▶ **Problem requirements**
Reproduce the lines of the material exactly, excluding every image.

▶ **Source material**

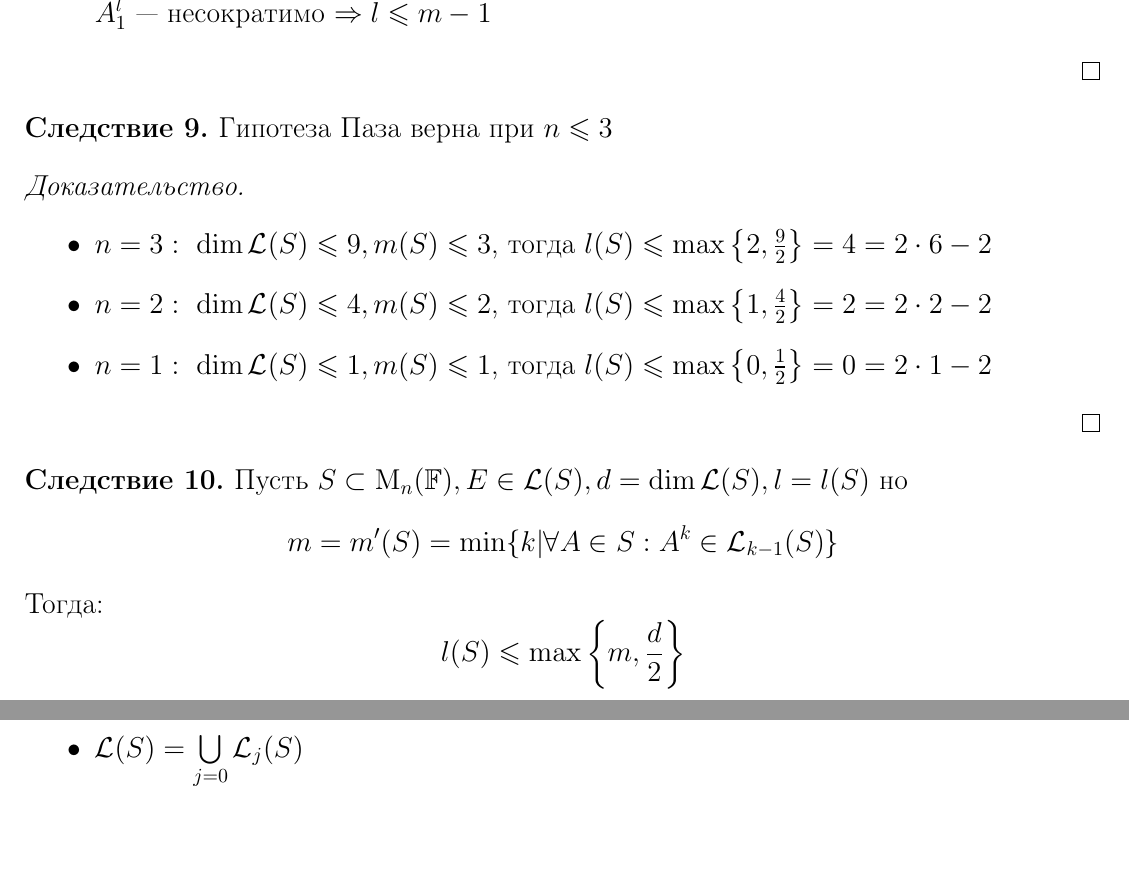
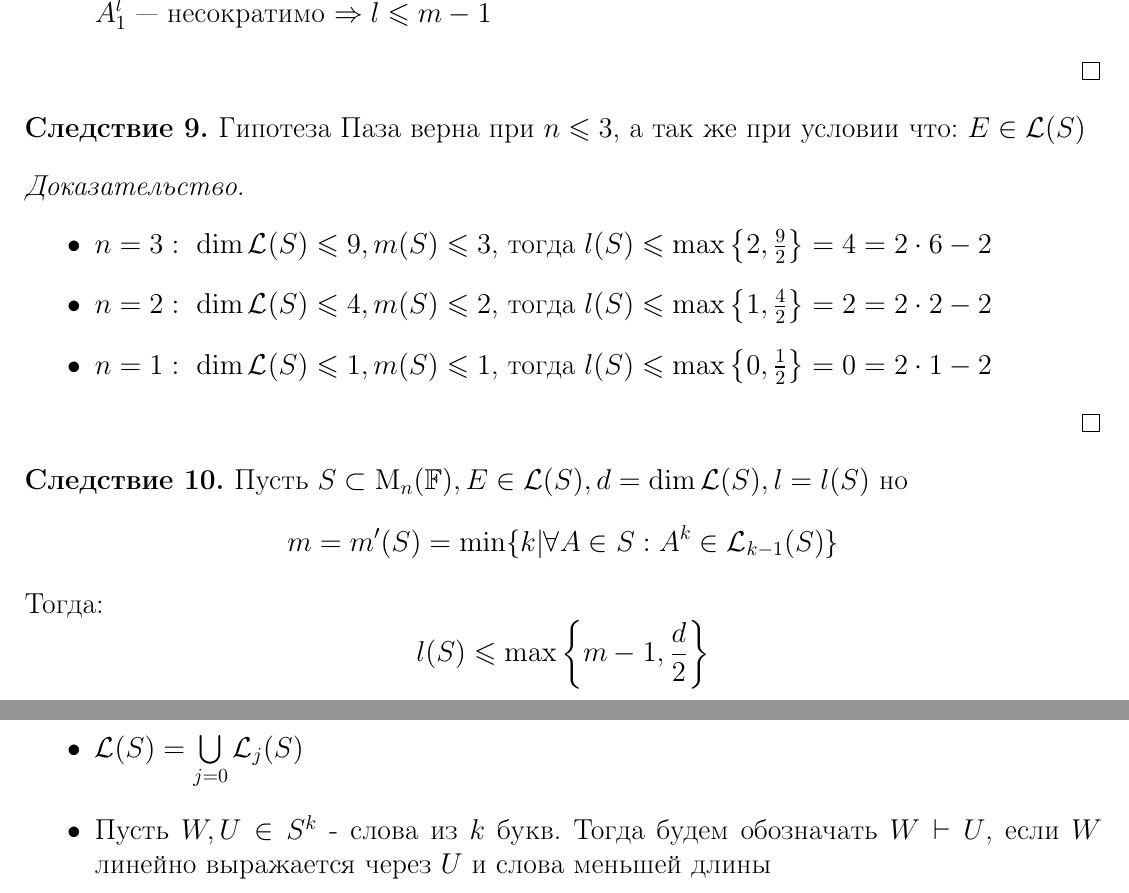
Before and after one commit to pepsiplusmilk/HSE_SMT-25, a LaTeX document (SMT_Lecture_notes.tex): two parts of pages 24 and 25 of 25, joined at a grey line, cut so that both start at the same text, the shorter picture padded with empty space. Compiled offline with pdfLaTeX.

Commit message:
Небольшие исправления Лекции 7
- Уточнено следствие(гипотеза Паза при n <= 3)
- Добавлено новое обозначение

```diff
--- a/SMT_Lecture_notes.tex
+++ b/SMT_Lecture_notes.tex
@@ -1324,7 +1324,7 @@
 \end{proof}
 
 \begin{conseq}
-	Гипотеза Паза верна при \(n \leqslant 3\)
+	Гипотеза Паза верна при \(n \leqslant 3\), а так же при условии что: \(E \in \mathcal{L}(S)\)
 \end{conseq}
 
 \begin{proof}[Доказательство]
@@ -1342,7 +1342,7 @@
 	Пусть \(S \subset \operatorname{M}_n(\mathbb{F}), E \in \mathcal{L}(S), d = \operatorname{dim} \mathcal{L}(S), l = l(S)\) но
 	\[m = m^{\prime}(S) = \operatorname{min} \{k | \forall A \in S : A^k \in \mathcal{L}_{k - 1}(S)\}\]
 	Тогда:
-	\[l(S) \leqslant \operatorname{max} \left\{ m, \frac{d}{2} \right\}\]
+	\[l(S) \leqslant \operatorname{max} \left\{ m - 1, \frac{d}{2} \right\}\]
 \end{conseq}
 
 \newpage
@@ -1358,6 +1358,7 @@
 	\item Если \(E \in \mathcal{L}(S)\), то \(S^0 = \{E\}\) - множество скалярных матриц, иначе \(S^0 = \varnothing\)
 	\item \(\mathcal{L}_i(S) = \langle S^{\leqslant i} \rangle\)
 	\item \(\mathcal{L}(S) = \bigcup\limits_{j = 0} \mathcal{L}_j(S)\)
+	\item Пусть \(W, U \in S^k\) - слова из \(k\) букв. Тогда будем обозначать \(W \vdash U\), если \(W\) линейно выражается через \(U\) и слова меньшей длины
 \end{itemize}
 
 \end{document}
```
Also changed, not shown: SMT_Lecture_notes.pdf, SMT_Lecture_notes.tex (6 more changed lines).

▶ **Result for this task**
Before and after one commit to pepsiplusmilk/HSE_SMT-25, a LaTeX document (SMT_Lecture_notes.tex): two parts of pages 24 and 25 of 25, joined at a grey line, cut so that both start at the same text, the shorter picture padded with empty space. Compiled offline with pdfLaTeX.

Commit message:
Небольшие исправления Лекции 7
- Уточнено следствие(гипотеза Паза при n <= 3)
- Добавлено новое обозначение

```diff
--- a/SMT_Lecture_notes.tex
+++ b/SMT_Lecture_notes.tex
@@ -1324,7 +1324,7 @@
 \end{proof}
 
 \begin{conseq}
-	Гипотеза Паза верна при \(n \leqslant 3\)
+	Гипотеза Паза верна при \(n \leqslant 3\), а так же при условии что: \(E \in \mathcal{L}(S)\)
 \end{conseq}
 
 \begin{proof}[Доказательство]
@@ -1342,7 +1342,7 @@
 	Пусть \(S \subset \operatorname{M}_n(\mathbb{F}), E \in \mathcal{L}(S), d = \operatorname{dim} \mathcal{L}(S), l = l(S)\) но
 	\[m = m^{\prime}(S) = \operatorname{min} \{k | \forall A \in S : A^k \in \mathcal{L}_{k - 1}(S)\}\]
 	Тогда:
-	\[l(S) \leqslant \operatorname{max} \left\{ m, \frac{d}{2} \right\}\]
+	\[l(S) \leqslant \operatorname{max} \left\{ m - 1, \frac{d}{2} \right\}\]
 \end{conseq}
 
 \newpage
@@ -1358,6 +1358,7 @@
 	\item Если \(E \in \mathcal{L}(S)\), то \(S^0 = \{E\}\) - множество скалярных матриц, иначе \(S^0 = \varnothing\)
 	\item \(\mathcal{L}_i(S) = \langle S^{\leqslant i} \rangle\)
 	\item \(\mathcal{L}(S) = \bigcup\limits_{j = 0} \mathcal{L}_j(S)\)
+	\item Пусть \(W, U \in S^k\) - слова из \(k\) букв. Тогда будем обозначать \(W \vdash U\), если \(W\) линейно выражается через \(U\) и слова меньшей длины
 \end{itemize}
 
 \end{document}
```
Also changed, not shown: SMT_Lecture_notes.pdf, SMT_Lecture_notes.tex (6 more changed lines).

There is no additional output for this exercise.